• [EXERCISE BRIEF]:
Nothing is to be altered. Print each record in full.

• [Collected data]:
════════════════
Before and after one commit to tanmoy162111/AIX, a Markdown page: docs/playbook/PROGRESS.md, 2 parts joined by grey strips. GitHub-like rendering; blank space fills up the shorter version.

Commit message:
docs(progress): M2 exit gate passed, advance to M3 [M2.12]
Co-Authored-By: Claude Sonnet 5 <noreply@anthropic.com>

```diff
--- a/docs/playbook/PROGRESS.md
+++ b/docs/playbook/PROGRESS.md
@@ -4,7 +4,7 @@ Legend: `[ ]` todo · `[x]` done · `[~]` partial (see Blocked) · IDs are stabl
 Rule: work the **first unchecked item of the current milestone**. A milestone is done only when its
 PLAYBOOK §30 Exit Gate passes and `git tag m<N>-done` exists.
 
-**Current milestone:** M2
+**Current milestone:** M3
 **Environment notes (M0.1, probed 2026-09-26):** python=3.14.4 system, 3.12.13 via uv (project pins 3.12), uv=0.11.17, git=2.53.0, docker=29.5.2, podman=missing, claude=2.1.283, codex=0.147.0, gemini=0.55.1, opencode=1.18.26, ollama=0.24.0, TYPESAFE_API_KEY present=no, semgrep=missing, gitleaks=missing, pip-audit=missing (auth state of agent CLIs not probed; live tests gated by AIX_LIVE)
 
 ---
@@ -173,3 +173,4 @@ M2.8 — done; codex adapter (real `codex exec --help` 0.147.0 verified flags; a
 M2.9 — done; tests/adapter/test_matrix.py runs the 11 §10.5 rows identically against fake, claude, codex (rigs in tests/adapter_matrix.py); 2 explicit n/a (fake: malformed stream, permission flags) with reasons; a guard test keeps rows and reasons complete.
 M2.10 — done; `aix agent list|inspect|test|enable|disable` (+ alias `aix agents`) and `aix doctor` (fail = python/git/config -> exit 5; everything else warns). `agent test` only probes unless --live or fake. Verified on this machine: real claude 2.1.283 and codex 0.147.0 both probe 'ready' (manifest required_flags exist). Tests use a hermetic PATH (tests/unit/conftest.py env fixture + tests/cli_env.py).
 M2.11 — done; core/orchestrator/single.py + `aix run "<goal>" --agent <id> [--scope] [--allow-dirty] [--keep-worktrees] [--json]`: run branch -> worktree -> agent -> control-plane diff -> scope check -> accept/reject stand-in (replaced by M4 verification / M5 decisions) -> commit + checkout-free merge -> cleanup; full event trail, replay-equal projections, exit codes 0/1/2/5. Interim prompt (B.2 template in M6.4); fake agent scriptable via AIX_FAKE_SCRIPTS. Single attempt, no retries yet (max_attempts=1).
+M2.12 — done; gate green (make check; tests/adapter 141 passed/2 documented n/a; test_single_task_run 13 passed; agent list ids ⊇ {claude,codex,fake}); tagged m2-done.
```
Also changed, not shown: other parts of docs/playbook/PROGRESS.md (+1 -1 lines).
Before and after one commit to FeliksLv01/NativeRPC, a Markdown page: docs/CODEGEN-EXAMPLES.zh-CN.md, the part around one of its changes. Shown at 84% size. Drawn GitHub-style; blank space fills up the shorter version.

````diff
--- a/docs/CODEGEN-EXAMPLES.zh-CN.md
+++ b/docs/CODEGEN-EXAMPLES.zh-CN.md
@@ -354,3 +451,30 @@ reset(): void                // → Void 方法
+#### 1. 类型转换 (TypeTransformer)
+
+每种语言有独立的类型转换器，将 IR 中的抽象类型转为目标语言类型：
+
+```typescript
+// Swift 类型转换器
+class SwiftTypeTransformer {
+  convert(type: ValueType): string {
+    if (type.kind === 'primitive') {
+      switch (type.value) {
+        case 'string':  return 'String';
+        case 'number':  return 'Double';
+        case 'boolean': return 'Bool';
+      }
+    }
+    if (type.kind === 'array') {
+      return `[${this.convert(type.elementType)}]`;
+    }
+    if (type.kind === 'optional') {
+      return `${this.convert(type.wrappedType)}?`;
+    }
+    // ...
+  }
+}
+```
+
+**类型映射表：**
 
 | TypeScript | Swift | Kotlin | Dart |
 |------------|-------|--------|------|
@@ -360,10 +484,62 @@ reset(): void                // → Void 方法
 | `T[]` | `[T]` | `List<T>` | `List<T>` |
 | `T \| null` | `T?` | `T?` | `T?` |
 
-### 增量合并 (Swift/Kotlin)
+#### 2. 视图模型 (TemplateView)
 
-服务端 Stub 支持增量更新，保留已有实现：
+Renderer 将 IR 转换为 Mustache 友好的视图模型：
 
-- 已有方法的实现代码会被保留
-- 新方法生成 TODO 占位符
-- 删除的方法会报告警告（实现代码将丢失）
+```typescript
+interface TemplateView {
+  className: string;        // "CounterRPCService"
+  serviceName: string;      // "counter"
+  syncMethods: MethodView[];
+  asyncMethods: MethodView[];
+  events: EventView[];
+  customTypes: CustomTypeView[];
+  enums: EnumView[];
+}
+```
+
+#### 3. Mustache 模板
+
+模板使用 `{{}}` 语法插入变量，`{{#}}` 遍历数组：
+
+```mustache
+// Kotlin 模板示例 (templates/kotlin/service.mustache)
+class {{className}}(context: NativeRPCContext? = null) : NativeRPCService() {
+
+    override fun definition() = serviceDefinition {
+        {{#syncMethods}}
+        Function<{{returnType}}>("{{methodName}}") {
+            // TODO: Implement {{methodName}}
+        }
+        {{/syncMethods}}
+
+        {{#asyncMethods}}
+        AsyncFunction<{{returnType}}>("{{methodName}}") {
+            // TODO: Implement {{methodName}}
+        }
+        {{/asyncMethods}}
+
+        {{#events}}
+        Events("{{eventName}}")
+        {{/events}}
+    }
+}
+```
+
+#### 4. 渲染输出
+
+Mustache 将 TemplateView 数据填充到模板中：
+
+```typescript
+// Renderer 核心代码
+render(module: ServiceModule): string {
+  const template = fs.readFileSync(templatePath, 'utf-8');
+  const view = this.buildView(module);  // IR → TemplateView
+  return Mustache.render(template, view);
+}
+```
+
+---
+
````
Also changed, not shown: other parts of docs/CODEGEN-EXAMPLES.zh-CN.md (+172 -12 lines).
════════════════
• [RESULT OF THE EXERCISE]:
Before and after one commit to tanmoy162111/AIX, a Markdown page: docs/playbook/PROGRESS.md, 2 parts joined by grey strips. GitHub-like rendering; blank space fills up the shorter version.

Commit message:
docs(progress): M2 exit gate passed, advance to M3 [M2.12]
Co-Authored-By: Claude Sonnet 5 <noreply@anthropic.com>

```diff
--- a/docs/playbook/PROGRESS.md
+++ b/docs/playbook/PROGRESS.md
@@ -4,7 +4,7 @@ Legend: `[ ]` todo · `[x]` done · `[~]` partial (see Blocked) · IDs are stabl
 Rule: work the **first unchecked item of the current milestone**. A milestone is done only when its
 PLAYBOOK §30 Exit Gate passes and `git tag m<N>-done` exists.
 
-**Current milestone:** M2
+**Current milestone:** M3
 **Environment notes (M0.1, probed 2026-09-26):** python=3.14.4 system, 3.12.13 via uv (project pins 3.12), uv=0.11.17, git=2.53.0, docker=29.5.2, podman=missing, claude=2.1.283, codex=0.147.0, gemini=0.55.1, opencode=1.18.26, ollama=0.24.0, TYPESAFE_API_KEY present=no, semgrep=missing, gitleaks=missing, pip-audit=missing (auth state of agent CLIs not probed; live tests gated by AIX_LIVE)
 
 ---
@@ -173,3 +173,4 @@ M2.8 — done; codex adapter (real `codex exec --help` 0.147.0 verified flags; a
 M2.9 — done; tests/adapter/test_matrix.py runs the 11 §10.5 rows identically against fake, claude, codex (rigs in tests/adapter_matrix.py); 2 explicit n/a (fake: malformed stream, permission flags) with reasons; a guard test keeps rows and reasons complete.
 M2.10 — done; `aix agent list|inspect|test|enable|disable` (+ alias `aix agents`) and `aix doctor` (fail = python/git/config -> exit 5; everything else warns). `agent test` only probes unless --live or fake. Verified on this machine: real claude 2.1.283 and codex 0.147.0 both probe 'ready' (manifest required_flags exist). Tests use a hermetic PATH (tests/unit/conftest.py env fixture + tests/cli_env.py).
 M2.11 — done; core/orchestrator/single.py + `aix run "<goal>" --agent <id> [--scope] [--allow-dirty] [--keep-worktrees] [--json]`: run branch -> worktree -> agent -> control-plane diff -> scope check -> accept/reject stand-in (replaced by M4 verification / M5 decisions) -> commit + checkout-free merge -> cleanup; full event trail, replay-equal projections, exit codes 0/1/2/5. Interim prompt (B.2 template in M6.4); fake agent scriptable via AIX_FAKE_SCRIPTS. Single attempt, no retries yet (max_attempts=1).
+M2.12 — done; gate green (make check; tests/adapter 141 passed/2 documented n/a; test_single_task_run 13 passed; agent list ids ⊇ {claude,codex,fake}); tagged m2-done.
```
Also changed, not shown: other parts of docs/playbook/PROGRESS.md (+1 -1 lines).
Before and after one commit to FeliksLv01/NativeRPC, a Markdown page: docs/CODEGEN-EXAMPLES.zh-CN.md, the part around one of its changes. Shown at 84% size. Drawn GitHub-style; blank space fills up the shorter version.

````diff
--- a/docs/CODEGEN-EXAMPLES.zh-CN.md
+++ b/docs/CODEGEN-EXAMPLES.zh-CN.md
@@ -354,3 +451,30 @@ reset(): void                // → Void 方法
+#### 1. 类型转换 (TypeTransformer)
+
+每种语言有独立的类型转换器，将 IR 中的抽象类型转为目标语言类型：
+
+```typescript
+// Swift 类型转换器
+class SwiftTypeTransformer {
+  convert(type: ValueType): string {
+    if (type.kind === 'primitive') {
+      switch (type.value) {
+        case 'string':  return 'String';
+        case 'number':  return 'Double';
+        case 'boolean': return 'Bool';
+      }
+    }
+    if (type.kind === 'array') {
+      return `[${this.convert(type.elementType)}]`;
+    }
+    if (type.kind === 'optional') {
+      return `${this.convert(type.wrappedType)}?`;
+    }
+    // ...
+  }
+}
+```
+
+**类型映射表：**
 
 | TypeScript | Swift | Kotlin | Dart |
 |------------|-------|--------|------|
@@ -360,10 +484,62 @@ reset(): void                // → Void 方法
 | `T[]` | `[T]` | `List<T>` | `List<T>` |
 | `T \| null` | `T?` | `T?` | `T?` |
 
-### 增量合并 (Swift/Kotlin)
+#### 2. 视图模型 (TemplateView)
 
-服务端 Stub 支持增量更新，保留已有实现：
+Renderer 将 IR 转换为 Mustache 友好的视图模型：
 
-- 已有方法的实现代码会被保留
-- 新方法生成 TODO 占位符
-- 删除的方法会报告警告（实现代码将丢失）
+```typescript
+interface TemplateView {
+  className: string;        // "CounterRPCService"
+  serviceName: string;      // "counter"
+  syncMethods: MethodView[];
+  asyncMethods: MethodView[];
+  events: EventView[];
+  customTypes: CustomTypeView[];
+  enums: EnumView[];
+}
+```
+
+#### 3. Mustache 模板
+
+模板使用 `{{}}` 语法插入变量，`{{#}}` 遍历数组：
+
+```mustache
+// Kotlin 模板示例 (templates/kotlin/service.mustache)
+class {{className}}(context: NativeRPCContext? = null) : NativeRPCService() {
+
+    override fun definition() = serviceDefinition {
+        {{#syncMethods}}
+        Function<{{returnType}}>("{{methodName}}") {
+            // TODO: Implement {{methodName}}
+        }
+        {{/syncMethods}}
+
+        {{#asyncMethods}}
+        AsyncFunction<{{returnType}}>("{{methodName}}") {
+            // TODO: Implement {{methodName}}
+        }
+        {{/asyncMethods}}
+
+        {{#events}}
+        Events("{{eventName}}")
+        {{/events}}
+    }
+}
+```
+
+#### 4. 渲染输出
+
+Mustache 将 TemplateView 数据填充到模板中：
+
+```typescript
+// Renderer 核心代码
+render(module: ServiceModule): string {
+  const template = fs.readFileSync(templatePath, 'utf-8');
+  const view = this.buildView(module);  // IR → TemplateView
+  return Mustache.render(template, view);
+}
+```
+
+---
+
````
Also changed, not shown: other parts of docs/CODEGEN-EXAMPLES.zh-CN.md (+172 -12 lines).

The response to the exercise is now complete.